My research — including talking to people my age — shows that millennials, are getting shut out of the housing market in large, ever-growing cities. Nearly 70% of millennials, according to a 2019 study from the rental platform Apartment List, say they cannot afford a house due to rising prices, and a recent study by the Federal Reserve Bank of St. Louis Center for Household Financial Stability found that millennials have almost 35% less wealth than would have been predicted from the experience of earlier generations at the same ages.
Most millennials are renters, and nearly half of people 18 to 34 are rent-burdened — meaning 30% or more of their income goes to rent.
A recent Unison report showed that nationwide it takes nearly 15 years to save up for a 20% down payment on a median-priced home if you have a median income. In Los Angeles, someone must save for 43 years; in New York City and Miami, it’s 36 years; and San Diego, 31.

Basically, at 26 at my median-income job, I’ll be 69 when I have enough money for a down payment in LA, or, I could head for San Diego when I’m 57.

Yikes.

That is not OK. We, as a country, need to find a way to allow young people a slice of the pie, an opportunity to grow their wealth and invest in something that is important for their future. The thought of letting young people reach middle to old age without an important stake in the economy is scary to think about.

We know that one of the best methods for building and sustaining wealth, especially intergenerational wealth, is home ownership. For low and middle-income people, nearly 50% of their net worth is attained from the equity in their homes.

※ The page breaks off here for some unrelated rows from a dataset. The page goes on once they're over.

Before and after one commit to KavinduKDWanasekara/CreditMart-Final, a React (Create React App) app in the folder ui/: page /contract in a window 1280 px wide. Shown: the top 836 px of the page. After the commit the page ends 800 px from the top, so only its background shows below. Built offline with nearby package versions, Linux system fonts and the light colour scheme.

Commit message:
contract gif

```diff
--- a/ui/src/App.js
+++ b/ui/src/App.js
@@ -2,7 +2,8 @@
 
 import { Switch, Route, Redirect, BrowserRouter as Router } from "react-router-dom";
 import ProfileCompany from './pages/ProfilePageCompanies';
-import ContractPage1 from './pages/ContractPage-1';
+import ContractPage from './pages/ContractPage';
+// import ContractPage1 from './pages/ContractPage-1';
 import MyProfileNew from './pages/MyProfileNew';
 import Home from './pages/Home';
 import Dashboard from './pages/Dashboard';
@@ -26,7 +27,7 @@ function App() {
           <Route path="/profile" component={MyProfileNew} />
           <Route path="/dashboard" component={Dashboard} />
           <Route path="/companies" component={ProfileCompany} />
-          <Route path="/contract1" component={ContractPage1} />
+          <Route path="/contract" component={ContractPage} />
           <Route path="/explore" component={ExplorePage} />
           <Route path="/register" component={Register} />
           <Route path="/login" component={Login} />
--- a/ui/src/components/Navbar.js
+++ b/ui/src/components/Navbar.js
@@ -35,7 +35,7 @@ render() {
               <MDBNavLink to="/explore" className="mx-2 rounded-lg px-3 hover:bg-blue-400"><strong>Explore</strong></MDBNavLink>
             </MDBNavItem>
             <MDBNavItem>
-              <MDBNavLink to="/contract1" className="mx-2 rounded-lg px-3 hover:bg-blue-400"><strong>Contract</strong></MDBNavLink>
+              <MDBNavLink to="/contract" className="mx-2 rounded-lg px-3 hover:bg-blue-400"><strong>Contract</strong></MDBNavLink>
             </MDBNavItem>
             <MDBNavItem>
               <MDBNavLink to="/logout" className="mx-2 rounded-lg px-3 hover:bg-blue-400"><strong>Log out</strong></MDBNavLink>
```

But, if we can’t even get the house, that is not possible.

It is past time that the federal government — which has largely avoided this discussion — step in. There was a comprehensive affordable housing plan at the start of 2018 from Massachusetts Sen. Elizabeth Warren proposing the construction of three million new housing units, a down-payment assistance program, and limits on investor purchases of single-family homes.
These are the type of policies we need. The center point of the plan is the American Housing and Economic Mobility Act, which would’ve invested about $500 billion over 10 years to build and preserve units for lower-income buyers. This was one of the most aggressive housing plans we’ve seen nationally, and something that truly could work.
The bill was reintroduced in the Senate in March of 2019, read twice, and is sitting with the Committee on Finance. The bill should be reintroduced and passed along with others that would increase affordable housing and provide more opportunity for potential homebuyers. Our younger generation needs more affordable housing.
The pandemic has impacted millennials especially hard. Having already lived through the Great Recession of 2008 — suffering with high unemployment and high debt — they are living through a second economic disaster amid the Covid-19 pandemic.

Bouncing back from this financial insecurity includes the chance to have a piece of the American dream — to own a home.

Next Post

West Palm Beach Fisher House helps veteran's family as child gets surgery

WEST PALM BEACH, Fla. — Our military service members have pushed through this pandemic while their families push through tough times at home. One Florida family has dealt with the uncertainty of their son’s health issues in these uncertain times. The West Palm Beach Fisher House has been a key […]